Julia Kado '24, Staff Writer

Julia Kado ’24

Following the recent school shooting at Oxford High School, South’s administration, teachers, and students struggled with heightened anxiety over the proximity of the incident. South has received concerning threats, some even prompted the closing of school on Friday, Dec. 3. Throughout this, it is vital that our community becomes aware of how to report certain threats.

“One of the best ways to keep us safe is if you hear or see something, say something,” South Principal Moussa Hamka said. “One set of eyes only sees so much. 1,300 students with their sets of eyes see much more. We all have to have each others’ blindspots… I think we have an obligation to each other to speak up when we see something.”

Many students didn’t feel the impact of the shooting until repercussions started occurring at South. Some were even unaware of threats against the school until Cynthia Parravano, assistant principal, announced that they were being investigated over the PA system during 5th hour on Thursday, Dec. 2. Sophomore Brenna Goodman found that day very disorienting.

“It was kind of weird, students started leaving, which I think made it worse,” Goodman said. “it wasn’t scary, rather nerve-wracking, anxiousness.”

Joseph Spryszak, fellow assistant principal, explained that it depends on your environment. When at home, it is recommended that you immediately contact the local police via 9-1-1. He recommended texting OK2SAY if uncomfortable directly contacting the police. Students can reach OK2SAY at 6-5-2-7-2-9. Representatives from OK2SAY will then contact school officials and relay the information people gave anonymously.

“There’s a myriad of adults in this building, across the district, and in our local police department who are doing everything we can on a daily basis to keep everybody safe,” Hamka said.

If at school, the best way to report a potential threat is to contact a trusted adult, whether that be a teacher, administrator, or hall monitor.

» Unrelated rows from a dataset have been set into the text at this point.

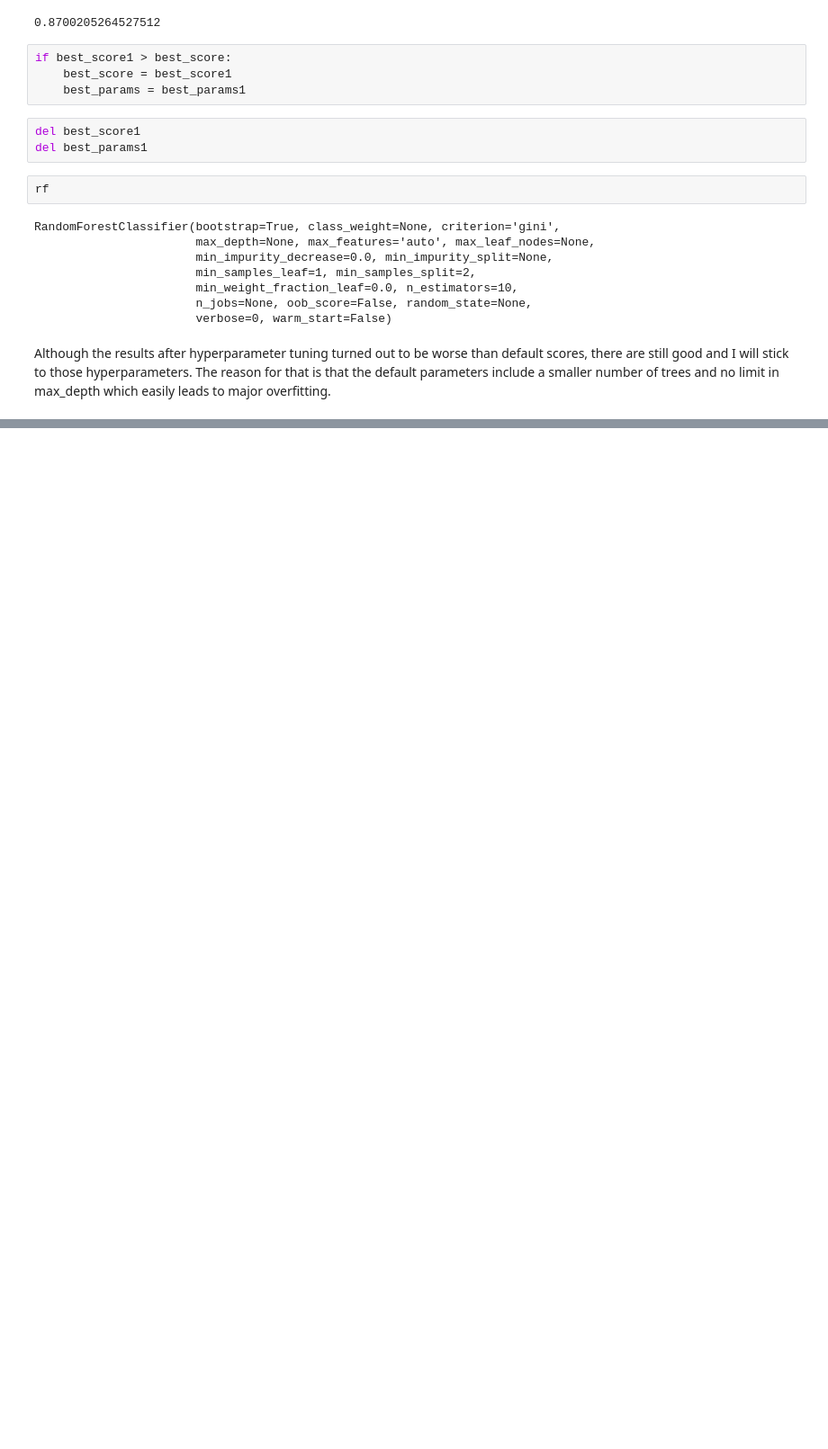
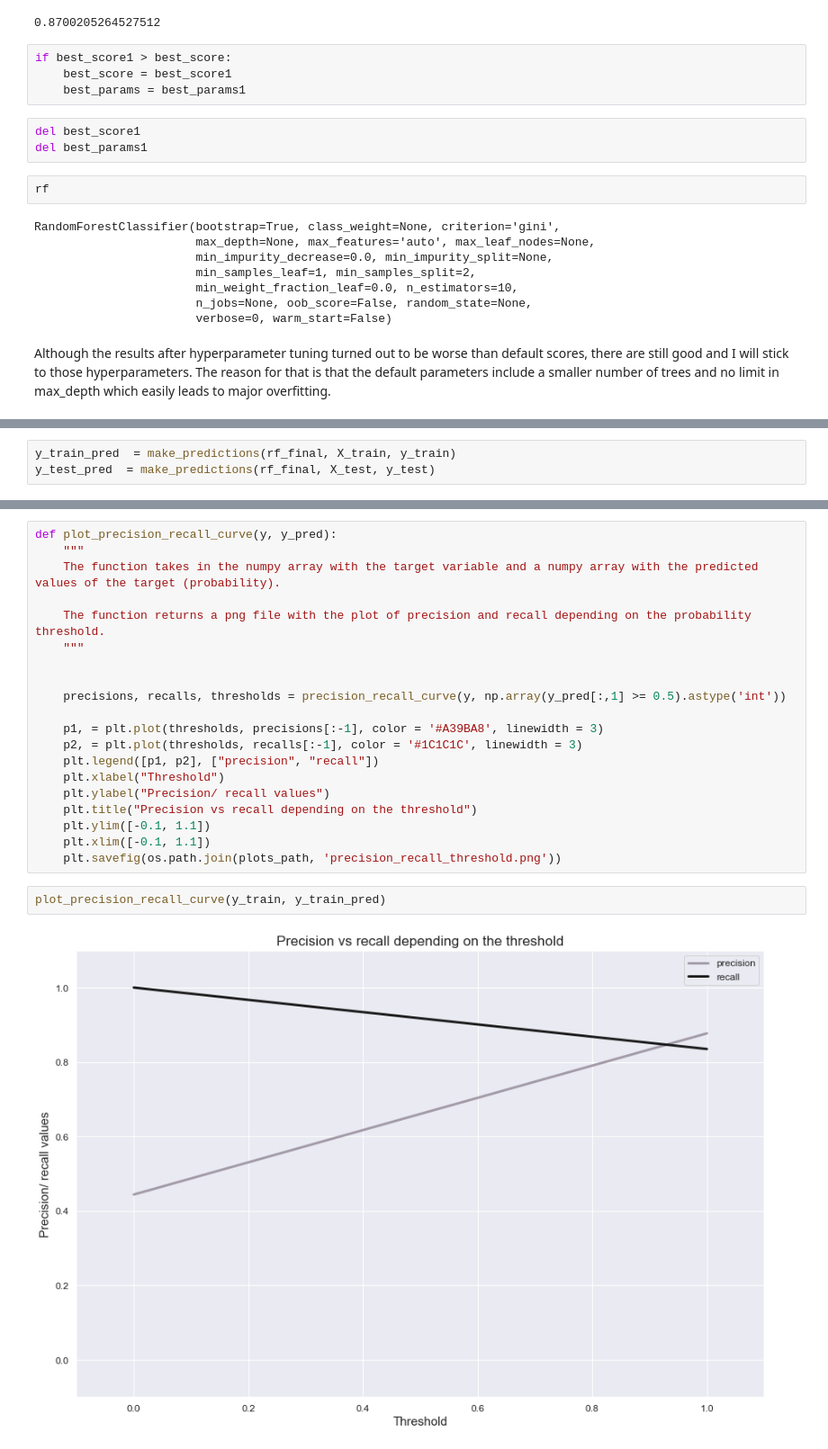
Before and after one commit to joanlenczuk/red_hat_project, a Jupyter notebook: modeling_red_hat.ipynb, the cells around one changed output, grey strips where cells are left out. Shown at 90% size. Saved outputs shown, nothing was run; the diff lists cells and outputs as text; blank space fills up the shorter version.

```diff
--- a/modeling_red_hat.ipynb
+++ b/modeling_red_hat.ipynb
@@ -448,0 +469,3 @@ Although the results after hyperparameter tuning turned out to be worse than def
+# %%
+y_train_pred  = make_predictions(rf_final, X_train, y_train)
+y_test_pred  = make_predictions(rf_final, X_test, y_test)
@@ -448,0 +520,24 @@ Although the results after hyperparameter tuning turned out to be worse than def
+# %%
+def plot_precision_recall_curve(y, y_pred):
+    """
+    The function takes in the numpy array with the target variable and a numpy array with the predicted values of the target (probability).
+
+    The function returns a png file with the plot of precision and recall depending on the probability threshold.
+    """
+
+
+    precisions, recalls, thresholds = precision_recall_curve(y, np.array(y_pred[:,1] >= 0.5).astype('int'))
+
+    p1, = plt.plot(thresholds, precisions[:-1], color = '#A39BA8', linewidth = 3)
+    p2, = plt.plot(thresholds, recalls[:-1], color = '#1C1C1C', linewidth = 3)
+    plt.legend([p1, p2], ["precision", "recall"])
+    plt.xlabel("Threshold")
+    plt.ylabel("Precision/ recall values")
+    plt.title("Precision vs recall depending on the threshold")
+    plt.ylim([-0.1, 1.1])
+    plt.xlim([-0.1, 1.1])
+    plt.savefig(os.path.join(plots_path, 'precision_recall_threshold.png'))
+# %%
+plot_precision_recall_curve(y_train, y_train_pred)
+# %% [output]
+[figure, added]
```
Also changed, not shown: parts of 28 cells of this notebook, 5 other files.
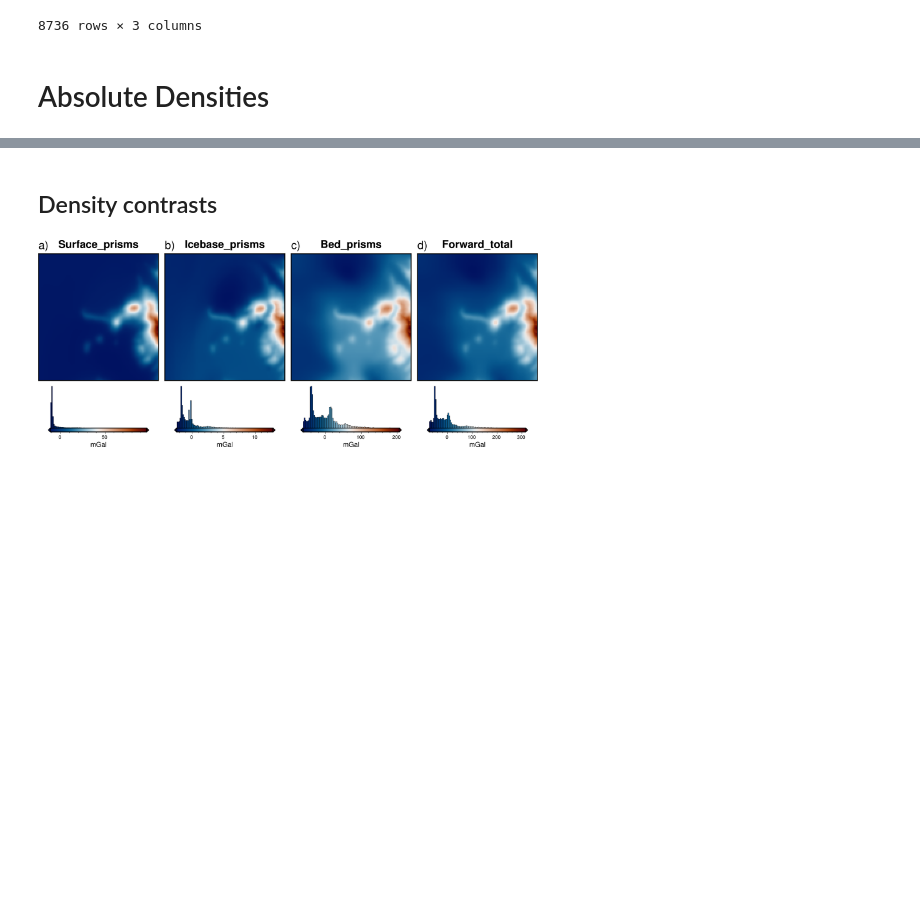
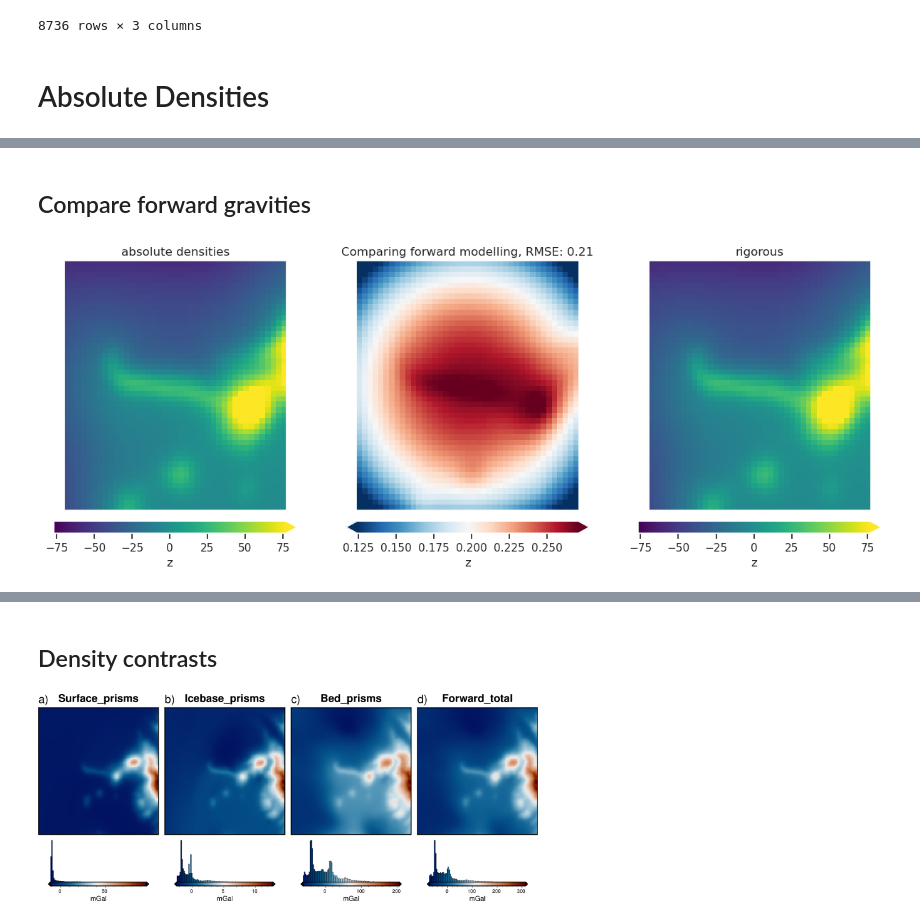
Before and after one commit to mdtanker/RIS_gravity_inversion, a Jupyter notebook: notebooks/density_contrast_3surfaces.ipynb, the cells around one changed output, grey strips where cells are left out. Cells and saved outputs as stored; diff of their text form; code cells hidden in the pictures; blank space fills up the shorter version.

```diff
--- a/notebooks/density_contrast_3surfaces.ipynb
+++ b/notebooks/density_contrast_3surfaces.ipynb
@@ -194,0 +216,5 @@ forward_absolute, df = inv_utils.forward_grav_of_prismlayer(
+# %%
+df_absolute["terrain_mass_effect"] = (
+    df_absolute.ice_grav + df_absolute.water_grav + df_absolute.bed_grav
+)
+df_absolute
@@ -194,0 +292,7 @@ forward_absolute, df = inv_utils.forward_grav_of_prismlayer(
+# %%
+df_proper["terrain_mass_effect"] = (
+    df_proper.ice_surface_grav
+    + df_proper.water_surface_grav
+    + df_proper.bed_surface_grav
+)
+df_proper
@@ -194,0 +313,34 @@ forward_absolute, df = inv_utils.forward_grav_of_prismlayer(
+# %% [markdown]
+## Compare forward gravities
+# %%
+plot_type = "xarray"
+# plot_type = 'pygmt'
+# %%
+proper_effect = (
+    df_proper.set_index(["northing", "easting"]).to_xarray().terrain_mass_effect
+)
+absolute_effect = (
+    df_absolute.set_index(["northing", "easting"]).to_xarray().terrain_mass_effect
+)
+
+offset = np.nanmedian(proper_effect - absolute_effect)
+
+absolute_centered = absolute_effect + offset
+
+# dif = grav_grids.terrain_effect - stripping_centered
+# %%
+grids = utils.grd_compare(
+    absolute_centered,
+    proper_effect,
+    region=vd.pad_region(inner_region, -50e3),
+    plot=True,
+    grid1_name="absolute densities",
+    grid2_name="rigorous",
+    title="Comparing forward modelling",
+    # diff_maxabs=50,
+    robust=True,
+    hist=True,
+    plot_type=plot_type,
+)
+# %% [output]
+[figure, added]
```
Also changed, not shown: parts of 14 cells of this notebook, 4 other files.
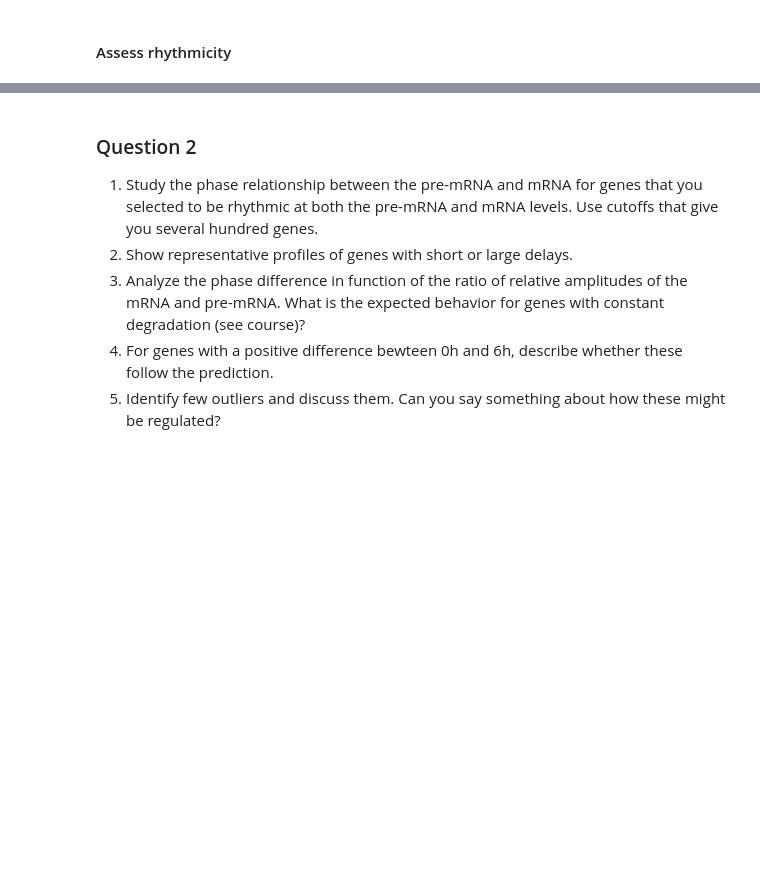
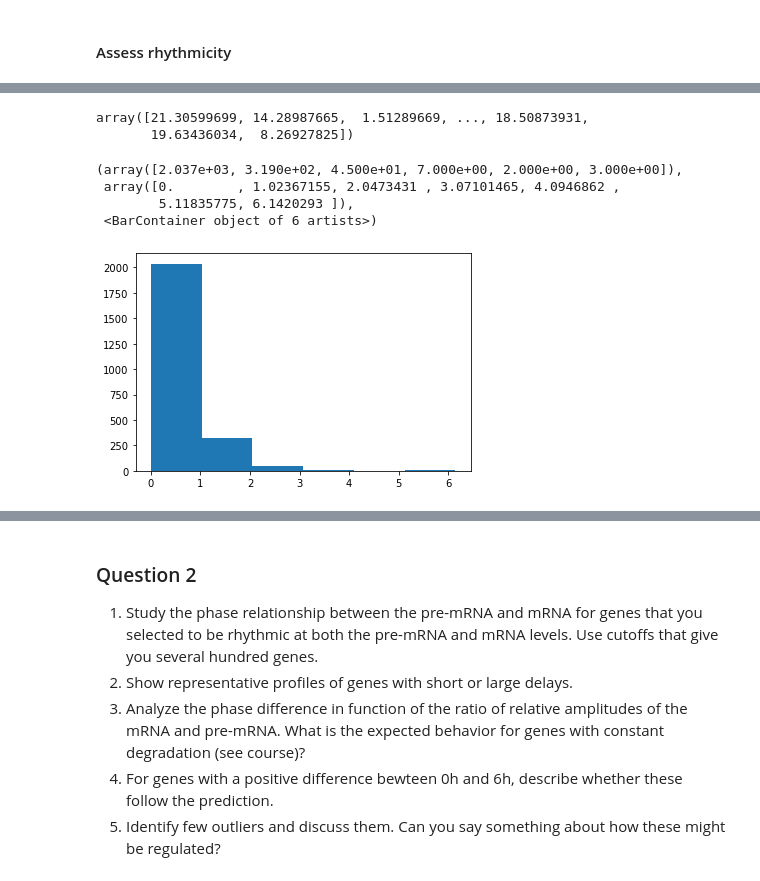
Before and after one commit to Romrchp/graded-exs, a Jupyter notebook: Exercise_Week11_12_B.ipynb, the cells around one changed output, grey strips where cells are left out. Saved outputs shown, nothing was run; the diff lists cells and outputs as text; code cells hidden in the pictures; blank space fills up the shorter version.

```diff
--- a/Exercise_Week11_12_B.ipynb
+++ b/Exercise_Week11_12_B.ipynb
@@ -181,0 +141,12 @@ run_PCA(dat_intron, x_1=3, x_2=4, col='replicate', shape='feature', scale_d=True
+# %%
+# get only the genes we're interested in
+genes = ['Arntl', 'Npas2', 'Clock', 'Cry1', 'Cry2', 'Per1', 'Per2', 'Per3', 'Nr1d1', 'Nr1d2', 'Rora', 'Rorc', 'Tef', 'Dbp']
+all_dat = dat
+dat = dat.loc[genes]
+i_introns = dat.columns.get_level_values('feature').isin(['Intron'])
+dat_intron = dat.iloc[:,i_introns]
+i_exons = dat.columns.get_level_values('feature').isin(['Exon'])
+dat_exons = dat.iloc[:,i_exons]
+
+i_all = dat.columns.get_level_values('feature').isin(['Intron', 'Exon'])
+dat_tot = dat.iloc[:,i_all]
@@ -218,9 +299,9 @@ phase_intron = []
 pv_intron = []
 mu_intron = []
 
-i_pos = dat.columns.get_level_values('feature').isin(['Intron'])
+i_pos = all_dat.columns.get_level_values('feature').isin(['Intron'])
 
-for i, row in dat.iterrows():
+for i, row in all_dat.iterrows():
     [a, p, pv, mu] = return_amp_phase_pv(np.array(row)[i_pos], Ts, T, N)
     amp_intron.append(a)
     phase_intron.append(p)
@@ -231,9 +312,9 @@ amp_exon = []
 phase_exon = []
 pv_exon = []
 mu_exon = []
-e_pos = dat.columns.get_level_values('feature').isin(['Exon'])
+e_pos = all_dat.columns.get_level_values('feature').isin(['Exon'])
 
-for i, row in dat.iterrows():
+for i, row in all_dat.iterrows():
     [a, p, pv, mu]=return_amp_phase_pv(np.array(row)[e_pos], Ts, T, N)
     amp_exon.append(a)
     phase_exon.append(p)
@@ -250,3 +331,25 @@ phase_exon=np.array(phase_exon)
 amp_exon=np.array(amp_exon)
 pv_exon=np.array(pv_exon)
 mu_exon=np.array(mu_exon)
+# %%
+phase_intron
+# %% [output]
+array([21.30599699, 14.28987665,  1.51289669, ..., 18.50873931,
+       19.63436034,  8.26927825])
+# %%
+#good_introns = np.asarray(genes)[pv_intron<0.05]
+#good_exons = np.asarray(genes)[pv_exon<0.05]
+
+good_introns_amp = amp_intron[pv_intron<0.05]
+good_exons_amp = amp_exon[pv_exon<0.05]
+
+good_introns_phase = phase_intron[pv_intron<0.05]
+good_exons_phase = phase_exon[pv_exon<0.05]
+
+plt.hist(good_introns_amp,bins=int(max(good_introns_amp)) )
+# %% [output]
+(array([2.037e+03, 3.190e+02, 4.500e+01, 7.000e+00, 2.000e+00, 3.000e+00]),
+ array([0.        , 1.02367155, 2.0473431 , 3.07101465, 4.0946862 ,
+        5.11835775, 6.1420293 ]),
+ <BarContainer object of 6 artists>)
+[figure, added]
```
Also changed, not shown: parts of 12 cells of this notebook, 1 other file.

“We hear their concerns, and I think many can relate, understand, empathize, and maybe even share in those same feelings,” Hamka said. ”We have to hold on to hope, we can’t live in fear, and let the fear paralyze us. We have to live courageously and take sensible, smart measures to do everything we can to mitigate those risks, but we’ll never eliminate them.”